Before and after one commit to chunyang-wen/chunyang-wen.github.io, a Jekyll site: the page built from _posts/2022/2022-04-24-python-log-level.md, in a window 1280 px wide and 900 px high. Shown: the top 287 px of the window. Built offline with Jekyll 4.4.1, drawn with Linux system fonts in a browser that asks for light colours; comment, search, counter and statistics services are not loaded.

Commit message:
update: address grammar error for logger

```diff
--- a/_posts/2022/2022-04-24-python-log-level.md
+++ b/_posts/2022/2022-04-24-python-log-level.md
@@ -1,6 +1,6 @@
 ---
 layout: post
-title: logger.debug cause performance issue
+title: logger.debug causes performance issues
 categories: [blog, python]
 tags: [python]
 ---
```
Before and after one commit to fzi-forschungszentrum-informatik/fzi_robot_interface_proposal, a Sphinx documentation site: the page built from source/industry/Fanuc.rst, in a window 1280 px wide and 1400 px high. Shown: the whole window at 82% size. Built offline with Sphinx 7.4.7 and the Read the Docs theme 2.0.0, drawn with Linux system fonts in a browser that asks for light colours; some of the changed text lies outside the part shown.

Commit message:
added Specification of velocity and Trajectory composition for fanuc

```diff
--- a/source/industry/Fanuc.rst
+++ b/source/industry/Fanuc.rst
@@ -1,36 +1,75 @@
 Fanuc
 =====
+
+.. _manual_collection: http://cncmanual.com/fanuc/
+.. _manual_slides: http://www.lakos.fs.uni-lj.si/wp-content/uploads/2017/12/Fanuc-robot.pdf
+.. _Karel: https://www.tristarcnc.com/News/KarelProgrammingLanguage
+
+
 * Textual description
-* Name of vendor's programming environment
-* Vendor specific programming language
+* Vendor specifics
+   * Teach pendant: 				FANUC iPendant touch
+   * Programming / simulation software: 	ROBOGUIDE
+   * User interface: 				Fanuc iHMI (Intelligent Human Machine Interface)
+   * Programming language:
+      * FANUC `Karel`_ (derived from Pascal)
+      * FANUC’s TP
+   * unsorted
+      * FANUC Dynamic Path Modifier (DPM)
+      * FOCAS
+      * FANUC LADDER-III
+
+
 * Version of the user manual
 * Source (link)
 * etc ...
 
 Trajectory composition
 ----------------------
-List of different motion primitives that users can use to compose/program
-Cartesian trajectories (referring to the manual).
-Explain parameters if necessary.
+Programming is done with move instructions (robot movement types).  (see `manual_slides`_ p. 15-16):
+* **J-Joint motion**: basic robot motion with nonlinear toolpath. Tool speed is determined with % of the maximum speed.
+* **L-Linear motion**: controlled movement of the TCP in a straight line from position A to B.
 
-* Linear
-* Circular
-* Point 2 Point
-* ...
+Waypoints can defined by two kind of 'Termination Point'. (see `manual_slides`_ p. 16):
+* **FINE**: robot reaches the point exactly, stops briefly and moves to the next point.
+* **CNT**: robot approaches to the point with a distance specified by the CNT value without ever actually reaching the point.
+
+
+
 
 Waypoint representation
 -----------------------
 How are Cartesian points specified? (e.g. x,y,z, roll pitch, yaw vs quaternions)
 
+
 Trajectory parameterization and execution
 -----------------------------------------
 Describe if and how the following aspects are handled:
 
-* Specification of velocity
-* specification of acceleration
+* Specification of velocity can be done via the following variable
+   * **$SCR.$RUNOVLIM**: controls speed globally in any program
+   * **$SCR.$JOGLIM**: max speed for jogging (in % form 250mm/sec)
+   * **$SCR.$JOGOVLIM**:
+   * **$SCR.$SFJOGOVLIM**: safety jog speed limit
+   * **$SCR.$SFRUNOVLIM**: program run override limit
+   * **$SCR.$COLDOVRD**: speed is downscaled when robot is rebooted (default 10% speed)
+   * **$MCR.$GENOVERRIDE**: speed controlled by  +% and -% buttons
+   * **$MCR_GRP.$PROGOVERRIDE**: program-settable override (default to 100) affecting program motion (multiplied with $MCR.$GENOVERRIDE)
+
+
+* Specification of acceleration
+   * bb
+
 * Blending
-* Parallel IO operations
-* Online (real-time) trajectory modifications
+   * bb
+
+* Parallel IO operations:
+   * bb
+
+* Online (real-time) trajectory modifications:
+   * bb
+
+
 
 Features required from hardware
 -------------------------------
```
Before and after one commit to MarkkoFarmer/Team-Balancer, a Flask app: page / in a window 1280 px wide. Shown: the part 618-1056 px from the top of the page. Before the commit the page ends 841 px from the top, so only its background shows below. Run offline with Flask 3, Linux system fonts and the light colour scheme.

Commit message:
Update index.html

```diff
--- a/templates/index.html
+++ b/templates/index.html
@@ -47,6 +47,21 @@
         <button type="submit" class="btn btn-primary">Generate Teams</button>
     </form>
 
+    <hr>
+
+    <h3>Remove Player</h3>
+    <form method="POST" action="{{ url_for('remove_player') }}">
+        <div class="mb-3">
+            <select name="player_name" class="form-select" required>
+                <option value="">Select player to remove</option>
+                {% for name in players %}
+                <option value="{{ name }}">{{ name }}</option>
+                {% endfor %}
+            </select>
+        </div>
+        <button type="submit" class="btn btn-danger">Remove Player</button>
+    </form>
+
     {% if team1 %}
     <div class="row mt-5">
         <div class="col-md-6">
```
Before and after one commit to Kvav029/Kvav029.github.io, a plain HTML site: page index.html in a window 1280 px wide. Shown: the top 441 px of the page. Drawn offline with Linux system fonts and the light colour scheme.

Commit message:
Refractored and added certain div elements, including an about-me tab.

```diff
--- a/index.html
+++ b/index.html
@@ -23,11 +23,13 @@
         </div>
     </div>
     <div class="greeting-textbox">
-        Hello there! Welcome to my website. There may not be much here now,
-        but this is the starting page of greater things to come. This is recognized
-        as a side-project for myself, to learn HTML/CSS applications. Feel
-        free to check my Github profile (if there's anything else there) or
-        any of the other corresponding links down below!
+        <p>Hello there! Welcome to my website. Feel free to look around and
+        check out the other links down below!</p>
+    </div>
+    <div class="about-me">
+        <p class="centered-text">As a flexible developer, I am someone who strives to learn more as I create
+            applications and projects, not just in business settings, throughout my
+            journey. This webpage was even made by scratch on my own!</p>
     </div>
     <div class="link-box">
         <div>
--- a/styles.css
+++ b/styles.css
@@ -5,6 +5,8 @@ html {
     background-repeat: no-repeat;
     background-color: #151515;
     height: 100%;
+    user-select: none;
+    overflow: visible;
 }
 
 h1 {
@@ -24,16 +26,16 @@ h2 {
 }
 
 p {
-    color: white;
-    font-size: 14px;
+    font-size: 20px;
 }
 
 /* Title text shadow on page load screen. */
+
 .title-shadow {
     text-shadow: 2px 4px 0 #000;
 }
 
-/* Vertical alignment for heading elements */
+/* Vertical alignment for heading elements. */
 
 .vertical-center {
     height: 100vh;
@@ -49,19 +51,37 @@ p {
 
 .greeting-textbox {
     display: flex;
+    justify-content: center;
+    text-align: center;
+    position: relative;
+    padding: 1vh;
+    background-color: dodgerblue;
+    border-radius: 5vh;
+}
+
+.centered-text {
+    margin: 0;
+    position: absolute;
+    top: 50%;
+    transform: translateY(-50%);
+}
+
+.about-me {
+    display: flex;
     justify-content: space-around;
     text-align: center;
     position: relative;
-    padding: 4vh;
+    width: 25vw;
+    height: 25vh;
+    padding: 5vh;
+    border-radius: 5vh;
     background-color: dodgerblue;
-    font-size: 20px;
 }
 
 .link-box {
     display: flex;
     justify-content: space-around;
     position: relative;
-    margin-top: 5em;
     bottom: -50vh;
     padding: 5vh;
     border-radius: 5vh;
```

..............................

Every line of the listing above should be copied word for word.

Before and after one commit to chunyang-wen/chunyang-wen.github.io, a Jekyll site: the page built from _posts/2022/2022-04-24-python-log-level.md, in a window 1280 px wide and 900 px high. Shown: the top 287 px of the window. Built offline with Jekyll 4.4.1, drawn with Linux system fonts in a browser that asks for light colours; comment, search, counter and statistics services are not loaded.

Commit message:
update: address grammar error for logger

```diff
--- a/_posts/2022/2022-04-24-python-log-level.md
+++ b/_posts/2022/2022-04-24-python-log-level.md
@@ -1,6 +1,6 @@
 ---
 layout: post
-title: logger.debug cause performance issue
+title: logger.debug causes performance issues
 categories: [blog, python]
 tags: [python]
 ---
```
Before and after one commit to fzi-forschungszentrum-informatik/fzi_robot_interface_proposal, a Sphinx documentation site: the page built from source/industry/Fanuc.rst, in a window 1280 px wide and 1400 px high. Shown: the whole window at 82% size. Built offline with Sphinx 7.4.7 and the Read the Docs theme 2.0.0, drawn with Linux system fonts in a browser that asks for light colours; some of the changed text lies outside the part shown.

Commit message:
added Specification of velocity and Trajectory composition for fanuc

```diff
--- a/source/industry/Fanuc.rst
+++ b/source/industry/Fanuc.rst
@@ -1,36 +1,75 @@
 Fanuc
 =====
+
+.. _manual_collection: http://cncmanual.com/fanuc/
+.. _manual_slides: http://www.lakos.fs.uni-lj.si/wp-content/uploads/2017/12/Fanuc-robot.pdf
+.. _Karel: https://www.tristarcnc.com/News/KarelProgrammingLanguage
+
+
 * Textual description
-* Name of vendor's programming environment
-* Vendor specific programming language
+* Vendor specifics
+   * Teach pendant: 				FANUC iPendant touch
+   * Programming / simulation software: 	ROBOGUIDE
+   * User interface: 				Fanuc iHMI (Intelligent Human Machine Interface)
+   * Programming language:
+      * FANUC `Karel`_ (derived from Pascal)
+      * FANUC’s TP
+   * unsorted
+      * FANUC Dynamic Path Modifier (DPM)
+      * FOCAS
+      * FANUC LADDER-III
+
+
 * Version of the user manual
 * Source (link)
 * etc ...
 
 Trajectory composition
 ----------------------
-List of different motion primitives that users can use to compose/program
-Cartesian trajectories (referring to the manual).
-Explain parameters if necessary.
+Programming is done with move instructions (robot movement types).  (see `manual_slides`_ p. 15-16):
+* **J-Joint motion**: basic robot motion with nonlinear toolpath. Tool speed is determined with % of the maximum speed.
+* **L-Linear motion**: controlled movement of the TCP in a straight line from position A to B.
 
-* Linear
-* Circular
-* Point 2 Point
-* ...
+Waypoints can defined by two kind of 'Termination Point'. (see `manual_slides`_ p. 16):
+* **FINE**: robot reaches the point exactly, stops briefly and moves to the next point.
+* **CNT**: robot approaches to the point with a distance specified by the CNT value without ever actually reaching the point.
+
+
+
 
 Waypoint representation
 -----------------------
 How are Cartesian points specified? (e.g. x,y,z, roll pitch, yaw vs quaternions)
 
+
 Trajectory parameterization and execution
 -----------------------------------------
 Describe if and how the following aspects are handled:
 
-* Specification of velocity
-* specification of acceleration
+* Specification of velocity can be done via the following variable
+   * **$SCR.$RUNOVLIM**: controls speed globally in any program
+   * **$SCR.$JOGLIM**: max speed for jogging (in % form 250mm/sec)
+   * **$SCR.$JOGOVLIM**:
+   * **$SCR.$SFJOGOVLIM**: safety jog speed limit
+   * **$SCR.$SFRUNOVLIM**: program run override limit
+   * **$SCR.$COLDOVRD**: speed is downscaled when robot is rebooted (default 10% speed)
+   * **$MCR.$GENOVERRIDE**: speed controlled by  +% and -% buttons
+   * **$MCR_GRP.$PROGOVERRIDE**: program-settable override (default to 100) affecting program motion (multiplied with $MCR.$GENOVERRIDE)
+
+
+* Specification of acceleration
+   * bb
+
 * Blending
-* Parallel IO operations
-* Online (real-time) trajectory modifications
+   * bb
+
+* Parallel IO operations:
+   * bb
+
+* Online (real-time) trajectory modifications:
+   * bb
+
+
 
 Features required from hardware
 -------------------------------
```
Before and after one commit to MarkkoFarmer/Team-Balancer, a Flask app: page / in a window 1280 px wide. Shown: the part 618-1056 px from the top of the page. Before the commit the page ends 841 px from the top, so only its background shows below. Run offline with Flask 3, Linux system fonts and the light colour scheme.

Commit message:
Update index.html

```diff
--- a/templates/index.html
+++ b/templates/index.html
@@ -47,6 +47,21 @@
         <button type="submit" class="btn btn-primary">Generate Teams</button>
     </form>
 
+    <hr>
+
+    <h3>Remove Player</h3>
+    <form method="POST" action="{{ url_for('remove_player') }}">
+        <div class="mb-3">
+            <select name="player_name" class="form-select" required>
+                <option value="">Select player to remove</option>
+                {% for name in players %}
+                <option value="{{ name }}">{{ name }}</option>
+                {% endfor %}
+            </select>
+        </div>
+        <button type="submit" class="btn btn-danger">Remove Player</button>
+    </form>
+
     {% if team1 %}
     <div class="row mt-5">
         <div class="col-md-6">
```
Before and after one commit to Kvav029/Kvav029.github.io, a plain HTML site: page index.html in a window 1280 px wide. Shown: the top 441 px of the page. Drawn offline with Linux system fonts and the light colour scheme.

Commit message:
Refractored and added certain div elements, including an about-me tab.

```diff
--- a/index.html
+++ b/index.html
@@ -23,11 +23,13 @@
         </div>
     </div>
     <div class="greeting-textbox">
-        Hello there! Welcome to my website. There may not be much here now,
-        but this is the starting page of greater things to come. This is recognized
-        as a side-project for myself, to learn HTML/CSS applications. Feel
-        free to check my Github profile (if there's anything else there) or
-        any of the other corresponding links down below!
+        <p>Hello there! Welcome to my website. Feel free to look around and
+        check out the other links down below!</p>
+    </div>
+    <div class="about-me">
+        <p class="centered-text">As a flexible developer, I am someone who strives to learn more as I create
+            applications and projects, not just in business settings, throughout my
+            journey. This webpage was even made by scratch on my own!</p>
     </div>
     <div class="link-box">
         <div>
--- a/styles.css
+++ b/styles.css
@@ -5,6 +5,8 @@ html {
     background-repeat: no-repeat;
     background-color: #151515;
     height: 100%;
+    user-select: none;
+    overflow: visible;
 }
 
 h1 {
@@ -24,16 +26,16 @@ h2 {
 }
 
 p {
-    color: white;
-    font-size: 14px;
+    font-size: 20px;
 }
 
 /* Title text shadow on page load screen. */
+
 .title-shadow {
     text-shadow: 2px 4px 0 #000;
 }
 
-/* Vertical alignment for heading elements */
+/* Vertical alignment for heading elements. */
 
 .vertical-center {
     height: 100vh;
@@ -49,19 +51,37 @@ p {
 
 .greeting-textbox {
     display: flex;
+    justify-content: center;
+    text-align: center;
+    position: relative;
+    padding: 1vh;
+    background-color: dodgerblue;
+    border-radius: 5vh;
+}
+
+.centered-text {
+    margin: 0;
+    position: absolute;
+    top: 50%;
+    transform: translateY(-50%);
+}
+
+.about-me {
+    display: flex;
     justify-content: space-around;
     text-align: center;
     position: relative;
-    padding: 4vh;
+    width: 25vw;
+    height: 25vh;
+    padding: 5vh;
+    border-radius: 5vh;
     background-color: dodgerblue;
-    font-size: 20px;
 }
 
 .link-box {
     display: flex;
     justify-content: space-around;
     position: relative;
-    margin-top: 5em;
     bottom: -50vh;
     padding: 5vh;
     border-radius: 5vh;
```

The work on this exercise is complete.